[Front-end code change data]
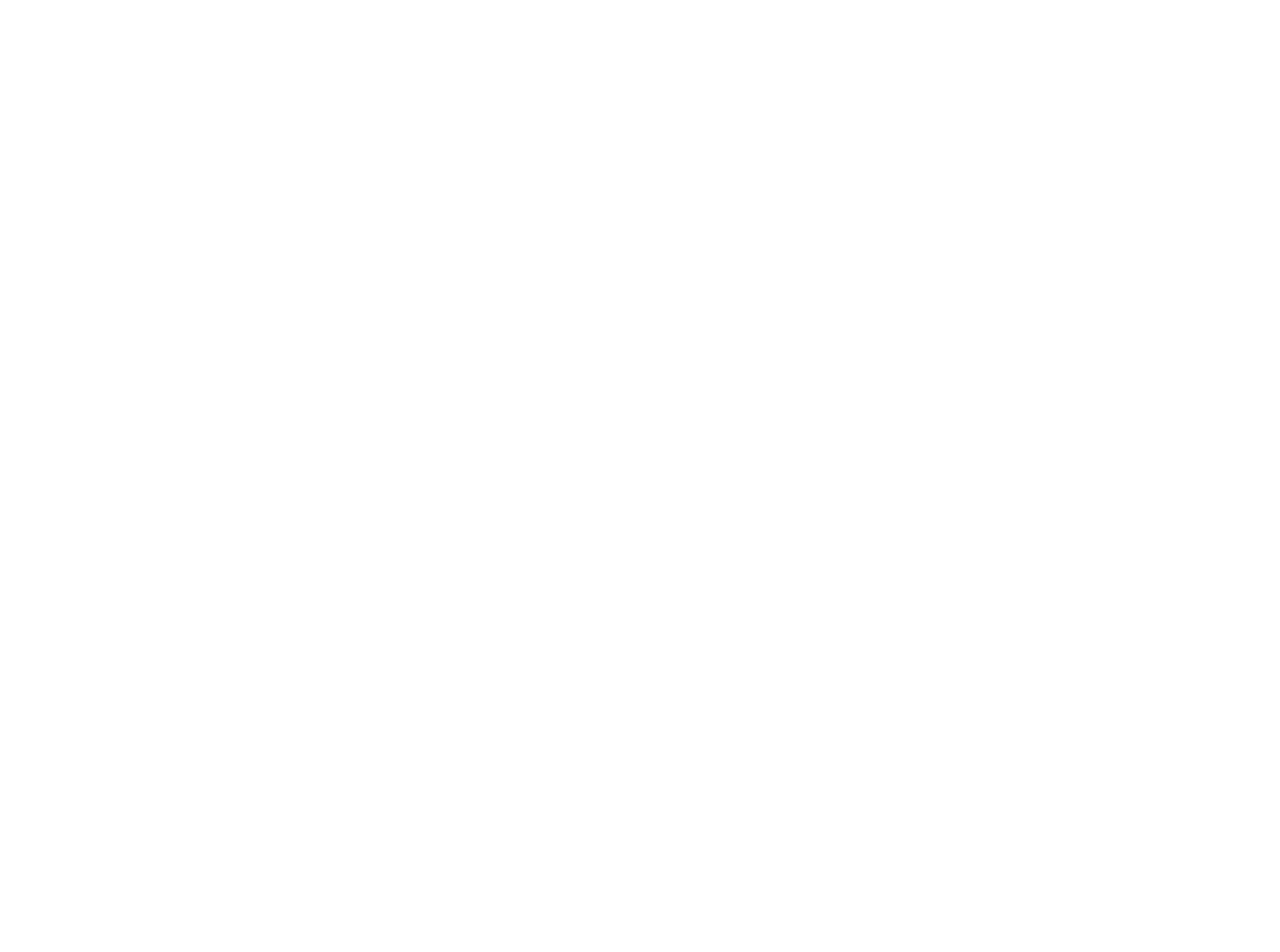
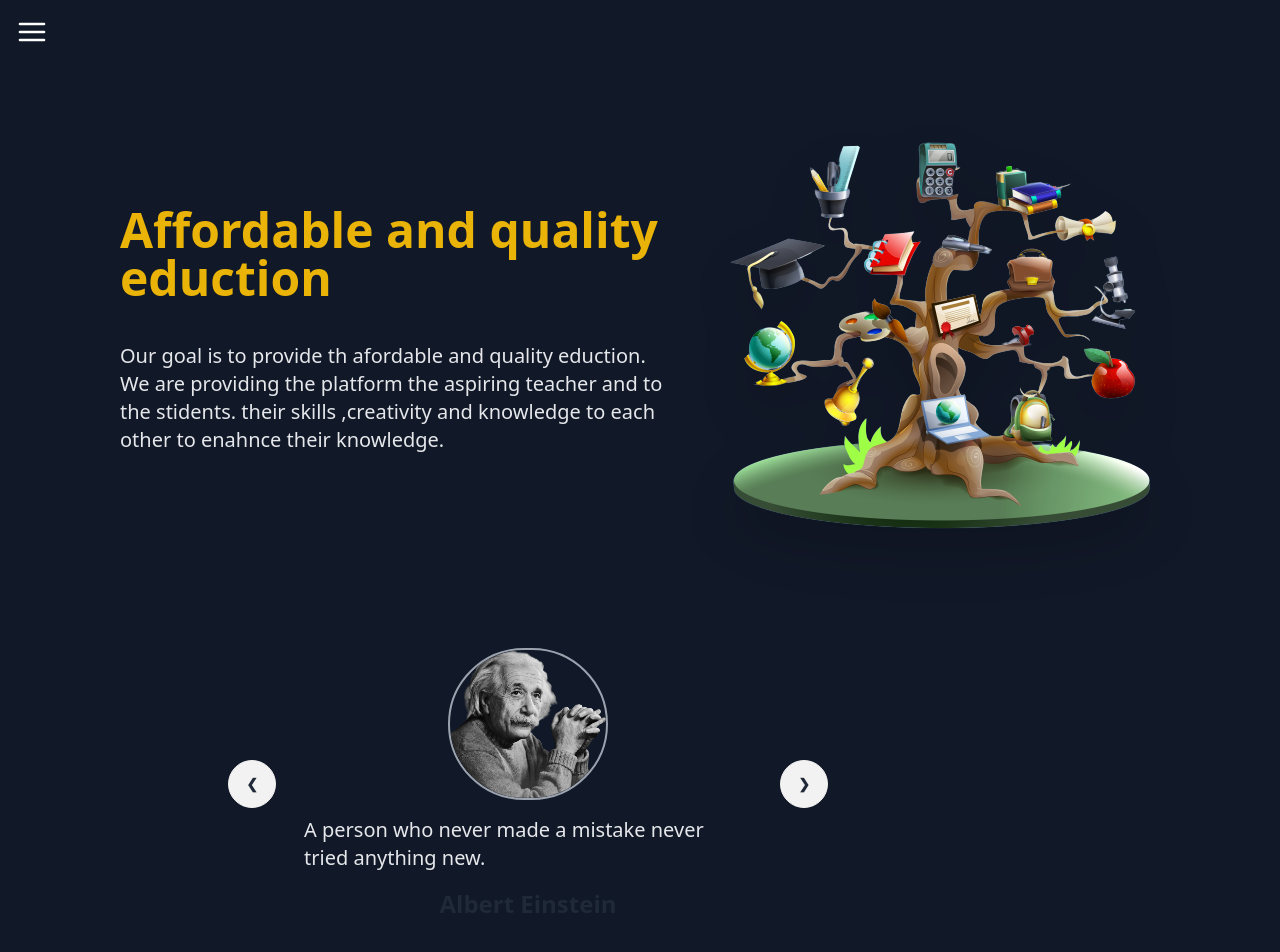
Before and after one commit to roh963/LMS, a React (Vite) app: page /about in a window 1280 px wide. Before the commit this address had no page. Shown: the top 952 px of the page. Before the commit the page ends 800 px from the top, so only its background shows below. Built offline with nearby package versions, Linux system fonts and the light colour scheme.

Commit message:
added slide bar

```diff
--- a/src/App.jsx
+++ b/src/App.jsx
@@ -1,4 +1,5 @@
 import './App.css'
+import AboutUs from './Pages/AboutUs'
 import HomePage from './Pages/HomePage'
 import { Routes, Route } from 'react-router-dom'
 function App() {
@@ -6,12 +7,9 @@ function App() {
 
   return (
     <>
-        {/* <Routes> */}
-        {/* <Route path="/" element={<Home />} ></Route> */}
-        <Routes>
-        <Route path="/" element={<HomePage />} ></Route>
-
-      {/* </Routes> */}
+      <Routes>
+        <Route  path="/" element={<HomePage/>}></Route>
+        <Route  path="/about" element={<AboutUs/>}></Route>
       </Routes>
 
 
--- /dev/null
+++ b/src/Pages/AboutUs.jsx
@@ -0,0 +1,109 @@
+import HomeLayout from "../homeLayout/HomeLayout";
+import aboutMainPage from "../Assets/images/aboutMainImage.png"
+import apj from "../Assets/images/apj.png"
+import billGates from "../Assets/images/billGates.png"
+
+import einstein from "../Assets/images/einstein.png"
+import nelsonMandela from "../Assets/images/nelsonMandela.png"
+import steveJobs from "../Assets/images/steveJobs.png"
+
+function AboutUs(){
+return(<HomeLayout cl>
+    <div className="pl-20 pt-20 flex flex-col text-white">
+        <div className=" flex items-center gap-5 mx-10 ">
+           <section className=" w-1/2 space-y-10 ">
+            <h1 className=" text-5xl text-yellow-500 font-semibold">
+                Affordable and quality eduction
+            </h1>
+            <p className="text-xl text-gray-200">
+                Our goal is to provide th afordable and quality eduction.
+                We are providing the platform the aspiring teacher and  to the stidents.
+                their skills  ,creativity and knowledge to each other to enahnce their knowledge.
+            </p>
+            </section>
+            <div className="w-1/2">
+                <img
+                id="test1"
+                style={{
+                    filter:" drop-shadow(0px 10px rgb(0,0,0));"
+                }}
+                alt="about main image"
+                className=" drop-shadow-2xl"
+                src={aboutMainPage}  />
+            </div>
+        </div>
+    </div>
+    <div className="carousel justify-center items-center w-1/2 m-auto my-16 mx-52  ">
+
+
+       <div id="slide1" className="carousel-item relative w-full">
+      <div className="flex flex-col items-center justify-center gap-4 px-[15%]">
+               <img src={nelsonMandela} className="w-40 rounded-full border-2 border-gray-400" />
+                <p className="text-xl text-gray-200">
+                  {"Education is the most powerful tool you can use to change the world."}
+                </p>
+                <h3 className="text-2xl font-semibold">Nelson Mandela</h3>
+                <div className="absolute flex justify-between transform -translate-y-1/2 left-5 right-5 top-1/2">
+                   <a href="#slide5" className="btn btn-circle">❮</a>
+                    <a href="#slide2" className="btn btn-circle">❯</a>
+                </div>
+            </div>
+
+        </div>
+        <div id="slide2" className="carousel-item relative w-full">
+           <div className="flex flex-col items-center justify-center gap-4 px-[15%]">
+            <img src={apj} className="w-40 rounded-full border-2 border-gray-400" />
+               <p className="text-xl text-gray-200">
+                  {"Failure will never overtake me if my determination to succeed is strong enough."}
+                 </p>
+                            <h3 className="text-2xl font-semibold">APJ Abdul Kalam</h3>
+                            <div className="absolute flex justify-between transform -translate-y-1/2 left-5 right-5 top-1/2">
+                                <a href="#slide1" className="btn btn-circle">❮</a>
+                                <a href="#slide3" className="btn btn-circle">❯</a>
+                            </div>
+                        </div>
+                    </div>
+                    <div id="slide3" className="carousel-item relative w-full">
+                        <div className="flex flex-col items-center justify-center gap-4 px-[15%]">
+                            <img src={einstein} className="w-40 rounded-full border-2 border-gray-400" />
+                            <p className="text-xl text-gray-200">
+                                {"A person who never made a mistake never tried anything new."}
+                            </p>
+                            <h3 className="text-2xl font-semibold">Albert Einstein</h3>
+                            <div className="absolute flex justify-between transform -translate-y-1/2 left-5 right-5 top-1/2">
+                                <a href="#slide2" className="btn btn-circle">❮</a>
+                                <a href="#slide4" className="btn btn-circle">❯</a>
+                            </div>
+                        </div>
+                    </div>
+                    <div id="slide4" className="carousel-item relative w-full">
+                        <div className="flex flex-col items-center justify-center gap-4 px-[15%]">
+                            <img src={steveJobs} className="w-40 rounded-full border-2 border-gray-400" />
+                            <p className="text-xl text-gray-200">
+                                {"We don't get a chance to do that many things, and every one should be really excellent."}
+                            </p>
+                            <h3 className="text-2xl font-semibold">Steve Jobs</h3>
+                            <div className="absolute flex justify-between transform -translate-y-1/2 left-5 right-5 top-1/2">
+                                <a href="#slide3" className="btn btn-circle">❮</a>
+                                <a href="#slide5" className="btn btn-circle">❯</a>
+                            </div>
+                        </div>
+                    </div>
+                    <div id="slide5" className="carousel-item relative w-full">
+                         <div className="flex flex-col items-center justify-center gap-4 px-[15%]">
+                            <img src={billGates} className="w-40 rounded-full border-2 border-gray-400" />
+                            <p className="text-xl text-gray-200">
+                                {"ESuccess is a lousy teacher. It seduces smart people into thinking they can’t lose."}
+                            </p>
+                            <h3 className="text-2xl font-semibold">Bill Gates</h3>
+                            <div className="absolute flex justify-between transform -translate-y-1/2 left-5 right-5 top-1/2">
+                                <a href="#slide4" className="btn btn-circle">❮</a>
+                                <a href="#slide1" className="btn btn-circle">❯</a>
+                            </div>
+                        </div>
+                    </div>
+
+   </div>
+</HomeLayout>);
+}
+export default AboutUs;
--- a/src/homeLayout/HomeLayout.jsx
+++ b/src/homeLayout/HomeLayout.jsx
@@ -34,7 +34,7 @@ function HomeLayout({children}) {
     }
 
     return(
-        <div className="min-h-[90vh] bg-gray-900 ">
+        <div className="min-h-[90vh] min-h-screen bg-gray-900 ">
              <div className="drawer absolute left-0 z-50 m-fit">
                  <input id="my-drawer"  className="drawer-toggle"  type="checkbox" />
                 <div className="drawer-content">
```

■ **Your goal**: The answer is the full set of records printed exactly, less the pictures.

■ **Output of the exercise**:
Before and after one commit to roh963/LMS, a React (Vite) app: page /about in a window 1280 px wide. Before the commit this address had no page. Shown: the top 952 px of the page. Before the commit the page ends 800 px from the top, so only its background shows below. Built offline with nearby package versions, Linux system fonts and the light colour scheme.

Commit message:
added slide bar

```diff
--- a/src/App.jsx
+++ b/src/App.jsx
@@ -1,4 +1,5 @@
 import './App.css'
+import AboutUs from './Pages/AboutUs'
 import HomePage from './Pages/HomePage'
 import { Routes, Route } from 'react-router-dom'
 function App() {
@@ -6,12 +7,9 @@ function App() {
 
   return (
     <>
-        {/* <Routes> */}
-        {/* <Route path="/" element={<Home />} ></Route> */}
-        <Routes>
-        <Route path="/" element={<HomePage />} ></Route>
-
-      {/* </Routes> */}
+      <Routes>
+        <Route  path="/" element={<HomePage/>}></Route>
+        <Route  path="/about" element={<AboutUs/>}></Route>
       </Routes>
 
 
--- /dev/null
+++ b/src/Pages/AboutUs.jsx
@@ -0,0 +1,109 @@
+import HomeLayout from "../homeLayout/HomeLayout";
+import aboutMainPage from "../Assets/images/aboutMainImage.png"
+import apj from "../Assets/images/apj.png"
+import billGates from "../Assets/images/billGates.png"
+
+import einstein from "../Assets/images/einstein.png"
+import nelsonMandela from "../Assets/images/nelsonMandela.png"
+import steveJobs from "../Assets/images/steveJobs.png"
+
+function AboutUs(){
+return(<HomeLayout cl>
+    <div className="pl-20 pt-20 flex flex-col text-white">
+        <div className=" flex items-center gap-5 mx-10 ">
+           <section className=" w-1/2 space-y-10 ">
+            <h1 className=" text-5xl text-yellow-500 font-semibold">
+                Affordable and quality eduction
+            </h1>
+            <p className="text-xl text-gray-200">
+                Our goal is to provide th afordable and quality eduction.
+                We are providing the platform the aspiring teacher and  to the stidents.
+                their skills  ,creativity and knowledge to each other to enahnce their knowledge.
+            </p>
+            </section>
+            <div className="w-1/2">
+                <img
+                id="test1"
+                style={{
+                    filter:" drop-shadow(0px 10px rgb(0,0,0));"
+                }}
+                alt="about main image"
+                className=" drop-shadow-2xl"
+                src={aboutMainPage}  />
+            </div>
+        </div>
+    </div>
+    <div className="carousel justify-center items-center w-1/2 m-auto my-16 mx-52  ">
+
+
+       <div id="slide1" className="carousel-item relative w-full">
+      <div className="flex flex-col items-center justify-center gap-4 px-[15%]">
+               <img src={nelsonMandela} className="w-40 rounded-full border-2 border-gray-400" />
+                <p className="text-xl text-gray-200">
+                  {"Education is the most powerful tool you can use to change the world."}
+                </p>
+                <h3 className="text-2xl font-semibold">Nelson Mandela</h3>
+                <div className="absolute flex justify-between transform -translate-y-1/2 left-5 right-5 top-1/2">
+                   <a href="#slide5" className="btn btn-circle">❮</a>
+                    <a href="#slide2" className="btn btn-circle">❯</a>
+                </div>
+            </div>
+
+        </div>
+        <div id="slide2" className="carousel-item relative w-full">
+           <div className="flex flex-col items-center justify-center gap-4 px-[15%]">
+            <img src={apj} className="w-40 rounded-full border-2 border-gray-400" />
+               <p className="text-xl text-gray-200">
+                  {"Failure will never overtake me if my determination to succeed is strong enough."}
+                 </p>
+                            <h3 className="text-2xl font-semibold">APJ Abdul Kalam</h3>
+                            <div className="absolute flex justify-between transform -translate-y-1/2 left-5 right-5 top-1/2">
+                                <a href="#slide1" className="btn btn-circle">❮</a>
+                                <a href="#slide3" className="btn btn-circle">❯</a>
+                            </div>
+                        </div>
+                    </div>
+                    <div id="slide3" className="carousel-item relative w-full">
+                        <div className="flex flex-col items-center justify-center gap-4 px-[15%]">
+                            <img src={einstein} className="w-40 rounded-full border-2 border-gray-400" />
+                            <p className="text-xl text-gray-200">
+                                {"A person who never made a mistake never tried anything new."}
+                            </p>
+                            <h3 className="text-2xl font-semibold">Albert Einstein</h3>
+                            <div className="absolute flex justify-between transform -translate-y-1/2 left-5 right-5 top-1/2">
+                                <a href="#slide2" className="btn btn-circle">❮</a>
+                                <a href="#slide4" className="btn btn-circle">❯</a>
+                            </div>
+                        </div>
+                    </div>
+                    <div id="slide4" className="carousel-item relative w-full">
+                        <div className="flex flex-col items-center justify-center gap-4 px-[15%]">
+                            <img src={steveJobs} className="w-40 rounded-full border-2 border-gray-400" />
+                            <p className="text-xl text-gray-200">
+                                {"We don't get a chance to do that many things, and every one should be really excellent."}
+                            </p>
+                            <h3 className="text-2xl font-semibold">Steve Jobs</h3>
+                            <div className="absolute flex justify-between transform -translate-y-1/2 left-5 right-5 top-1/2">
+                                <a href="#slide3" className="btn btn-circle">❮</a>
+                                <a href="#slide5" className="btn btn-circle">❯</a>
+                            </div>
+                        </div>
+                    </div>
+                    <div id="slide5" className="carousel-item relative w-full">
+                         <div className="flex flex-col items-center justify-center gap-4 px-[15%]">
+                            <img src={billGates} className="w-40 rounded-full border-2 border-gray-400" />
+                            <p className="text-xl text-gray-200">
+                                {"ESuccess is a lousy teacher. It seduces smart people into thinking they can’t lose."}
+                            </p>
+                            <h3 className="text-2xl font-semibold">Bill Gates</h3>
+                            <div className="absolute flex justify-between transform -translate-y-1/2 left-5 right-5 top-1/2">
+                                <a href="#slide4" className="btn btn-circle">❮</a>
+                                <a href="#slide1" className="btn btn-circle">❯</a>
+                            </div>
+                        </div>
+                    </div>
+
+   </div>
+</HomeLayout>);
+}
+export default AboutUs;
--- a/src/homeLayout/HomeLayout.jsx
+++ b/src/homeLayout/HomeLayout.jsx
@@ -34,7 +34,7 @@ function HomeLayout({children}) {
     }
 
     return(
-        <div className="min-h-[90vh] bg-gray-900 ">
+        <div className="min-h-[90vh] min-h-screen bg-gray-900 ">
              <div className="drawer absolute left-0 z-50 m-fit">
                  <input id="my-drawer"  className="drawer-toggle"  type="checkbox" />
                 <div className="drawer-content">
```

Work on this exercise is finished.